4. What was your reaction when the narrator discovered the giant cactus on the trail? What did you think of the events that transpired within it?

5. On page 15, the narrator explains the Yiddish word kinehora, “a sort-of knock-on-wood that translates to ‘no evil eye.’” Discuss the role of superstition in the novel.

6. Most of the communication in the novel happens over text, email or video calls while our protagonist is otherwise isolated. How do her communication habits impact her relationships, for better or worse? What does silence or the speed of response communicate in an era of constant connection?

7. Discuss the narrator’s relationship with her husband, who is chronically ill. The two debate the meaning of the words “compassion” and “empathy.” Look up their definitions and discuss the difference. Which does she feel for her husband? Her father?

8. In chapter 18, Jethra brings up the five love languages when talking about her own father’s passing. What is your love language?

9. Discuss the quote “Being human, always new things to forgive” (page 56). Where do we see forgiveness in the novel?

10. Throughout DEATH VALLEY, the protagonist longs to feel less alone and talks to receptionists, anonymous Reddit users and even rocks. What does she get out of these interactions? Why is it sometimes easier to talk to strangers than the people we love? Do you think the talking rocks are an example of magical realism or a fabrication of our lonely narrator’s imagination?

11. What was your impression of the narrator’s novel-in-progress? Why do you think she is stuck figuring out the “desert section”? Does her own time in the desert lead to some sort of epiphany?

12. At one point while lost, our narrator remarks: “It dawns on me then that I must really want to live. And it surprises me” (page 162). How does a brush with her own mortality influence her outlook on life?

13. Have you ever found yourself in a dangerous situation because you underprepared? How did you handle it?

14. Discuss the quote “If I could define my terror --- of life and dying and loving and all of it --- if I could say, This is what it is, I would say: It keeps going. It keeps going and also it will end” (page 227). Do you find this thought comforting or terrifying?

Death Valley
by Melissa Broder

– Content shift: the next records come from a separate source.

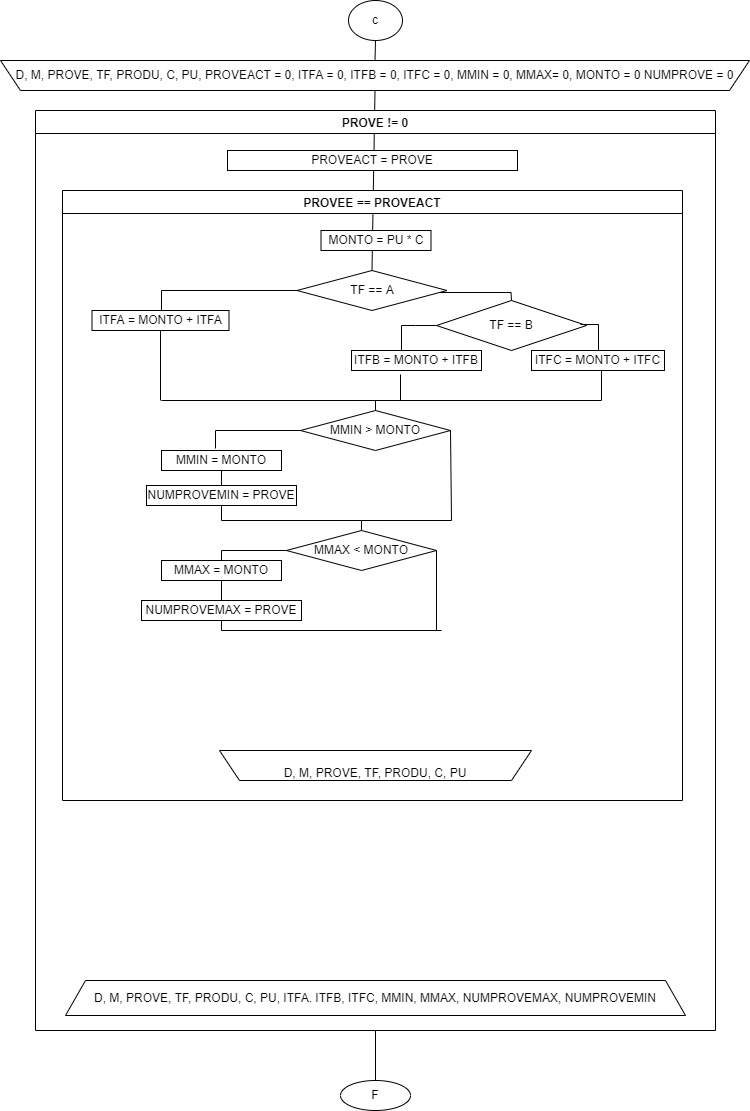
Above: Untitled Diagram.drawio.png in Ferbinand/Ferbinand (draw.io), before the change. Source tidied: cells renumbered, new cells last; positions are measured from the earlier drawing's top-left corner, leaving out a move shared by most shapes.
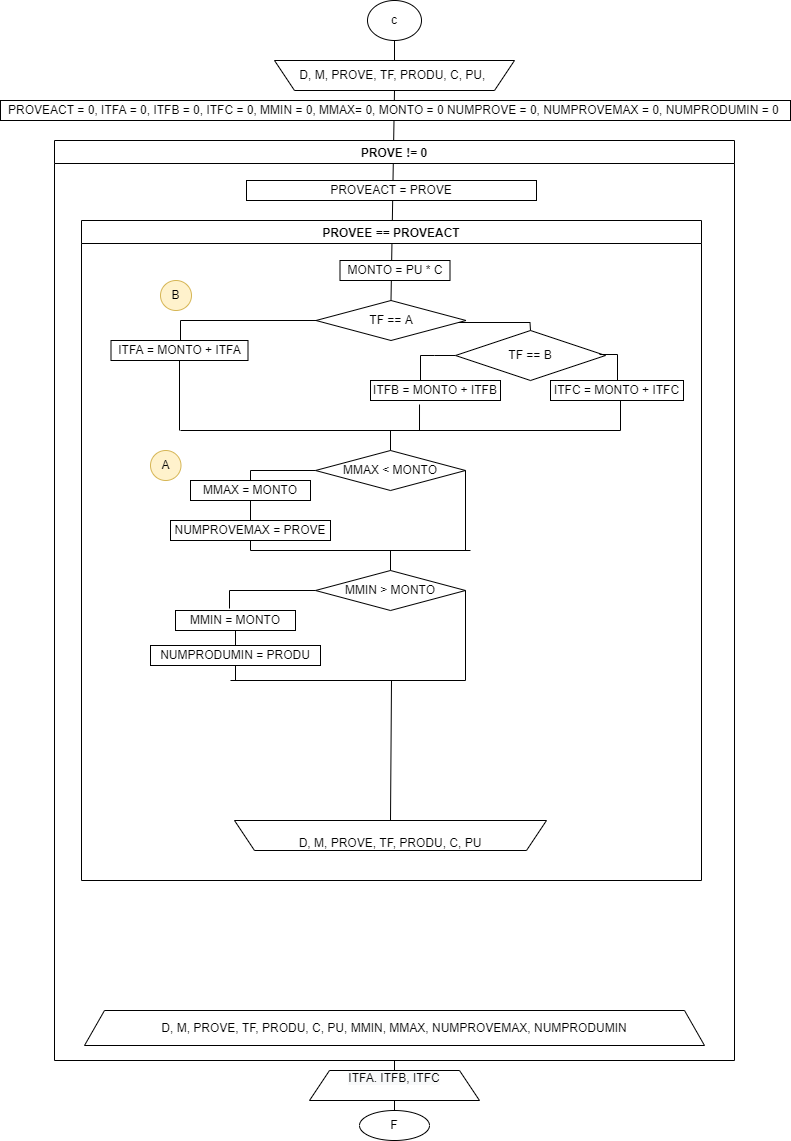
The same file after the commit.

Commit message:
1C recu corte control.png

What changed in the source:
```diff
@@ -9,16 +9,16 @@
       <mxGeometry x="348" width="54" height="40" as="geometry" />
     </mxCell>
     <mxCell id="4" value="PROVE != 0" style="swimlane;" parent="1" vertex="1">
-      <mxGeometry x="35" y="110" width="680" height="920" as="geometry" />
+      <mxGeometry x="35" y="140" width="680" height="920" as="geometry" />
     </mxCell>
     <mxCell id="5" value="PROVEACT = PROVE" style="rounded=0;whiteSpace=wrap;html=1;" parent="4" vertex="1">
       <mxGeometry x="192" y="40" width="290" height="20" as="geometry" />
     </mxCell>
     <mxCell id="6" value="PROVEE == PROVEACT" style="swimlane;" parent="4" vertex="1">
-      <mxGeometry x="27" y="80" width="620" height="610" as="geometry" />
+      <mxGeometry x="27" y="80" width="620" height="660" as="geometry" />
     </mxCell>
     <mxCell id="7" value="&lt;br style=&quot;&quot;&gt;&lt;span style=&quot;background-color: rgb(255, 255, 255);&quot;&gt;D, M, PROVE, TF, PRODU, C, PU&lt;/span&gt;" style="shape=trapezoid;perimeter=trapezoidPerimeter;whiteSpace=wrap;html=1;fixedSize=1;flipV=1;" parent="6" vertex="1">
-      <mxGeometry x="157" y="560" width="312" height="30" as="geometry" />
+      <mxGeometry x="153" y="600" width="312" height="30" as="geometry" />
     </mxCell>
     <mxCell id="8" value="TF == A" style="rhombus;whiteSpace=wrap;html=1;" parent="6" vertex="1">
       <mxGeometry x="234.5" y="80" width="150" height="40" as="geometry" />
@@ -84,63 +84,72 @@
     <mxCell id="19" value="MONTO = PU * C" style="rounded=0;whiteSpace=wrap;html=1;" parent="6" vertex="1">
       <mxGeometry x="258.5" y="40" width="110" height="20" as="geometry" />
     </mxCell>
-    <mxCell id="20" value="MMIN &amp;gt; MONTO" style="rhombus;whiteSpace=wrap;html=1;" parent="6" vertex="1">
-      <mxGeometry x="238" y="220" width="150" height="40" as="geometry" />
-    </mxCell>
-    <mxCell id="21" value="MMIN = MONTO" style="rounded=0;whiteSpace=wrap;html=1;" parent="6" vertex="1">
-      <mxGeometry x="99" y="260" width="120" height="20" as="geometry" />
-    </mxCell>
-    <mxCell id="22" value="NUMPROVEMIN = PROVE" style="rounded=0;whiteSpace=wrap;html=1;" parent="6" vertex="1">
-      <mxGeometry x="84" y="295" width="150" height="20" as="geometry" />
-    </mxCell>
     <mxCell id="23" value="ITFB = MONTO + ITFB" style="rounded=0;whiteSpace=wrap;html=1;" parent="6" vertex="1">
       <mxGeometry x="289" y="160" width="130" height="20" as="geometry" />
     </mxCell>
     <mxCell id="24" value="MMAX &amp;lt; MONTO" style="rhombus;whiteSpace=wrap;html=1;" parent="6" vertex="1">
-      <mxGeometry x="224" y="340" width="150" height="40" as="geometry" />
+      <mxGeometry x="234" y="230" width="150" height="40" as="geometry" />
     </mxCell>
     <mxCell id="25" value="MMAX = MONTO" style="rounded=0;whiteSpace=wrap;html=1;" parent="6" vertex="1">
-      <mxGeometry x="99" y="370" width="120" height="20" as="geometry" />
+      <mxGeometry x="109" y="260" width="120" height="20" as="geometry" />
     </mxCell>
     <mxCell id="26" value="NUMPROVEMAX = PROVE" style="rounded=0;whiteSpace=wrap;html=1;" parent="6" vertex="1">
-      <mxGeometry x="79" y="410" width="160" height="20" as="geometry" />
+      <mxGeometry x="89" y="300" width="160" height="20" as="geometry" />
     </mxCell>
+    <mxCell id="30" style="endArrow=none;html=1;rounded=0;entryX=0;entryY=0.5;entryDx=0;entryDy=0;exitX=0.5;exitY=0;exitDx=0;exitDy=0;" parent="6" edge="1" source="25" target="24">
+      <mxGeometry relative="1" as="geometry">
+        <Array as="points">
+          <mxPoint x="169" y="250" />
+        </Array>
+      </mxGeometry>
+    </mxCell>
+    <mxCell id="31" style="endArrow=none;html=1;rounded=0;entryX=0.5;entryY=1;entryDx=0;entryDy=0;exitX=0.5;exitY=0;exitDx=0;exitDy=0;" parent="6" edge="1" source="26" target="25">
+      <mxGeometry relative="1" as="geometry" />
+    </mxCell>
+    <mxCell id="44" value="A" style="ellipse;whiteSpace=wrap;html=1;fillColor=#fff2cc;strokeColor=#d6b656;" parent="6" vertex="1">
+      <mxGeometry x="69" y="230" width="30.5" height="30" as="geometry" />
+    </mxCell>
+    <mxCell id="45" value="B" style="ellipse;whiteSpace=wrap;html=1;fillColor=#fff2cc;strokeColor=#d6b656;" parent="6" vertex="1">
+      <mxGeometry x="79" y="60" width="31" height="30" as="geometry" />
+    </mxCell>
+    <mxCell id="20" value="MMIN &amp;gt; MONTO" style="rhombus;whiteSpace=wrap;html=1;" parent="6" vertex="1">
+      <mxGeometry x="234" y="350" width="150" height="40" as="geometry" />
+    </mxCell>
+    <mxCell id="21" value="MMIN = MONTO" style="rounded=0;whiteSpace=wrap;html=1;" parent="6" vertex="1">
+      <mxGeometry x="94" y="390" width="120" height="20" as="geometry" />
+    </mxCell>
+    <mxCell id="22" value="NUMPRODUMIN = PRODU" style="rounded=0;whiteSpace=wrap;html=1;" parent="6" vertex="1">
+      <mxGeometry x="69" y="425" width="170" height="20" as="geometry" />
+    </mxCell>
     <mxCell id="27" style="endArrow=none;html=1;rounded=0;entryX=0;entryY=0.5;entryDx=0;entryDy=0;exitX=0.45;exitY=-0.1;exitDx=0;exitDy=0;exitPerimeter=0;" parent="6" edge="1" source="21" target="20">
       <mxGeometry relative="1" as="geometry">
         <Array as="points">
-          <mxPoint x="153" y="240" />
+          <mxPoint x="148" y="370" />
         </Array>
       </mxGeometry>
     </mxCell>
     <mxCell id="28" style="endArrow=none;html=1;rounded=0;entryX=0.5;entryY=1;entryDx=0;entryDy=0;exitX=0.5;exitY=0;exitDx=0;exitDy=0;" parent="6" edge="1" source="22" target="21">
       <mxGeometry relative="1" as="geometry" />
     </mxCell>
-    <mxCell id="29" style="endArrow=none;html=1;rounded=0;entryX=0.5;entryY=1;entryDx=0;entryDy=0;exitX=0.5;exitY=0;exitDx=0;exitDy=0;" parent="6" edge="1" source="24" target="22">
-      <mxGeometry relative="1" as="geometry">
-        <Array as="points">
-          <mxPoint x="299" y="330" />
-          <mxPoint x="159" y="330" />
-        </Array>
-      </mxGeometry>
-    </mxCell>
-    <mxCell id="30" style="endArrow=none;html=1;rounded=0;entryX=0;entryY=0.5;entryDx=0;entryDy=0;exitX=0.5;exitY=0;exitDx=0;exitDy=0;" parent="6" edge="1" source="25" target="24">
-      <mxGeometry relative="1" as="geometry">
-        <Array as="points">
-          <mxPoint x="159" y="360" />
-        </Array>
-      </mxGeometry>
-    </mxCell>
-    <mxCell id="31" style="endArrow=none;html=1;rounded=0;entryX=0.5;entryY=1;entryDx=0;entryDy=0;exitX=0.5;exitY=0;exitDx=0;exitDy=0;" parent="6" edge="1" source="26" target="25">
-      <mxGeometry relative="1" as="geometry" />
-    </mxCell>
+    <mxCell id="38" style="endArrow=none;html=1;rounded=0;entryX=1;entryY=0.5;entryDx=0;entryDy=0;" parent="6" edge="1" target="20">
+      <mxGeometry relative="1" as="geometry">
+        <mxPoint x="384" y="460" as="sourcePoint" />
+      </mxGeometry>
+    </mxCell>
+    <mxCell id="39" style="endArrow=none;html=1;rounded=0;" parent="6" edge="1">
+      <mxGeometry relative="1" as="geometry">
+        <mxPoint x="294" y="460" as="sourcePoint" />
+        <mxPoint x="384" y="460" as="targetPoint" />
+      </mxGeometry>
+    </mxCell>
-    <mxCell id="32" value="D, M, PROVE, TF, PRODU, C, PU, ITFA. ITFB, ITFC, MMIN, MMAX, NUMPROVEMAX, NUMPROVEMIN" style="shape=trapezoid;perimeter=trapezoidPerimeter;whiteSpace=wrap;html=1;fixedSize=1;" parent="4" vertex="1">
+    <mxCell id="32" value="D, M, PROVE, TF, PRODU, C, PU, MMIN, MMAX, NUMPROVEMAX, NUMPRODUMIN" style="shape=trapezoid;perimeter=trapezoidPerimeter;whiteSpace=wrap;html=1;fixedSize=1;" parent="4" vertex="1">
       <mxGeometry x="30" y="870" width="620" height="35" as="geometry" />
     </mxCell>
     <mxCell id="33" value="F" style="ellipse;whiteSpace=wrap;html=1;" parent="1" vertex="1">
-      <mxGeometry x="340" y="1080" width="70" height="30" as="geometry" />
+      <mxGeometry x="340" y="1110" width="70" height="30" as="geometry" />
     </mxCell>
-    <mxCell id="34" value="&lt;span style=&quot;&quot;&gt;D, M, PROVE, TF, PRODU, C, PU, PROVEACT = 0, ITFA = 0, ITFB = 0, ITFC = 0, MMIN = 0, MMAX= 0, MONTO = 0 NUMPROVE = 0&lt;/span&gt;" style="shape=trapezoid;perimeter=trapezoidPerimeter;whiteSpace=wrap;html=1;fixedSize=1;direction=west;" parent="1" vertex="1">
-      <mxGeometry y="60" width="749" height="30" as="geometry" />
+    <mxCell id="34" value="&lt;span style=&quot;&quot;&gt;D, M, PROVE, TF, PRODU, C, PU,&amp;nbsp;&lt;/span&gt;" style="shape=trapezoid;perimeter=trapezoidPerimeter;whiteSpace=wrap;html=1;fixedSize=1;direction=west;" parent="1" vertex="1">
+      <mxGeometry x="255" y="60" width="240" height="30" as="geometry" />
     </mxCell>
     <mxCell id="35" style="endArrow=none;html=1;rounded=0;exitX=0.5;exitY=1;exitDx=0;exitDy=0;entryX=0.5;entryY=0;entryDx=0;entryDy=0;startArrow=none;" parent="1" edge="1" source="4" target="33">
       <mxGeometry relative="1" as="geometry" />
@@ -150,40 +159,56 @@
     </mxCell>
     <mxCell id="37" style="endArrow=none;html=1;rounded=0;entryX=0.377;entryY=1.2;entryDx=0;entryDy=0;entryPerimeter=0;" parent="1" edge="1" target="23">
       <mxGeometry relative="1" as="geometry">
-        <mxPoint x="400" y="400" as="sourcePoint" />
+        <mxPoint x="400" y="430" as="sourcePoint" />
       </mxGeometry>
     </mxCell>
-    <mxCell id="38" style="endArrow=none;html=1;rounded=0;entryX=1;entryY=0.5;entryDx=0;entryDy=0;" parent="1" edge="1" target="20">
-      <mxGeometry relative="1" as="geometry">
-        <mxPoint x="451" y="520" as="sourcePoint" />
-      </mxGeometry>
-    </mxCell>
-    <mxCell id="39" style="endArrow=none;html=1;rounded=0;" parent="1" edge="1">
-      <mxGeometry relative="1" as="geometry">
-        <mxPoint x="361" y="520" as="sourcePoint" />
-        <mxPoint x="451" y="520" as="targetPoint" />
-      </mxGeometry>
-    </mxCell>
-    <mxCell id="40" style="endArrow=none;html=1;rounded=0;exitX=0.5;exitY=0;exitDx=0;exitDy=0;" parent="1" edge="1" source="20">
-      <mxGeometry relative="1" as="geometry">
-        <mxPoint x="375" y="400" as="targetPoint" />
-      </mxGeometry>
-    </mxCell>
     <mxCell id="41" style="endArrow=none;html=1;rounded=0;entryX=1;entryY=0.5;entryDx=0;entryDy=0;" parent="1" edge="1" target="24">
       <mxGeometry relative="1" as="geometry">
-        <mxPoint x="436" y="630" as="sourcePoint" />
+        <mxPoint x="446" y="550" as="sourcePoint" />
       </mxGeometry>
     </mxCell>
     <mxCell id="42" style="endArrow=none;html=1;rounded=0;" parent="1" edge="1">
       <mxGeometry relative="1" as="geometry">
-        <mxPoint x="221" y="630" as="sourcePoint" />
-        <mxPoint x="441" y="630" as="targetPoint" />
+        <mxPoint x="231" y="550" as="sourcePoint" />
+        <mxPoint x="451" y="550" as="targetPoint" />
       </mxGeometry>
     </mxCell>
     <mxCell id="43" style="endArrow=none;html=1;rounded=0;exitX=0.5;exitY=1;exitDx=0;exitDy=0;" parent="1" edge="1" source="26">
       <mxGeometry relative="1" as="geometry">
-        <mxPoint x="221" y="630" as="targetPoint" />
+        <mxPoint x="231" y="550" as="targetPoint" />
       </mxGeometry>
     </mxCell>
+    <mxCell id="46" style="endArrow=none;html=1;rounded=0;exitX=0.5;exitY=0;exitDx=0;exitDy=0;" parent="1" edge="1" source="24">
+      <mxGeometry relative="1" as="geometry">
+        <mxPoint x="371" y="430" as="targetPoint" />
+      </mxGeometry>
+    </mxCell>
+    <mxCell id="47" style="endArrow=none;html=1;rounded=0;exitX=0.5;exitY=0;exitDx=0;exitDy=0;" parent="1" edge="1" source="20">
+      <mxGeometry relative="1" as="geometry">
+        <mxPoint x="371" y="550" as="targetPoint" />
+      </mxGeometry>
+    </mxCell>
+    <mxCell id="48" style="endArrow=none;html=1;rounded=0;" parent="1" edge="1">
+      <mxGeometry relative="1" as="geometry">
+        <mxPoint x="211" y="680" as="sourcePoint" />
+        <mxPoint x="361" y="680" as="targetPoint" />
+      </mxGeometry>
+    </mxCell>
+    <mxCell id="49" style="endArrow=none;html=1;rounded=0;entryX=0.5;entryY=1;entryDx=0;entryDy=0;" parent="1" edge="1" target="22">
+      <mxGeometry relative="1" as="geometry">
+        <mxPoint x="216" y="680" as="sourcePoint" />
+      </mxGeometry>
+    </mxCell>
+    <mxCell id="50" value="&#10;&lt;span style=&quot;color: rgb(0, 0, 0); font-family: Helvetica; font-size: 12px; font-style: normal; font-variant-ligatures: normal; font-variant-caps: normal; font-weight: 400; letter-spacing: normal; orphans: 2; text-align: center; text-indent: 0px; text-transform: none; widows: 2; word-spacing: 0px; -webkit-text-stroke-width: 0px; background-color: rgb(248, 249, 250); text-decoration-thickness: initial; text-decoration-style: initial; text-decoration-color: initial; float: none; display: inline !important;&quot;&gt;ITFA. ITFB, ITFC&lt;/span&gt;&#10;&#10;" style="shape=trapezoid;perimeter=trapezoidPerimeter;whiteSpace=wrap;html=1;fixedSize=1;" parent="1" vertex="1">
+      <mxGeometry x="290" y="1070" width="170" height="30" as="geometry" />
+    </mxCell>
+    <mxCell id="51" value="&lt;span style=&quot;&quot;&gt;PROVEACT = 0, ITFA = 0, ITFB = 0, ITFC = 0, MMIN = 0, MMAX= 0, MONTO = 0 NUMPROVE = 0, NUMPROVEMAX = 0, NUMPRODUMIN = 0&amp;nbsp;&lt;/span&gt;" style="rounded=0;whiteSpace=wrap;html=1;" parent="1" vertex="1">
+      <mxGeometry x="-19" y="100" width="790" height="20" as="geometry" />
+    </mxCell>
+    <mxCell id="52" style="endArrow=none;html=1;rounded=0;exitX=0.5;exitY=0;exitDx=0;exitDy=0;" parent="1" edge="1" source="7">
+      <mxGeometry relative="1" as="geometry">
+        <mxPoint x="372" y="680" as="targetPoint" />
+      </mxGeometry>
+    </mxCell>
   </root>
 </mxGraphModel>
```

  • Publication Date: October 3, 2023
  • Genres: Fiction, Magical Realism
  • Hardcover: 240 pages
  • Publisher: Scribner
  • ISBN-10: 1668024845
  • ISBN-13: 9781668024843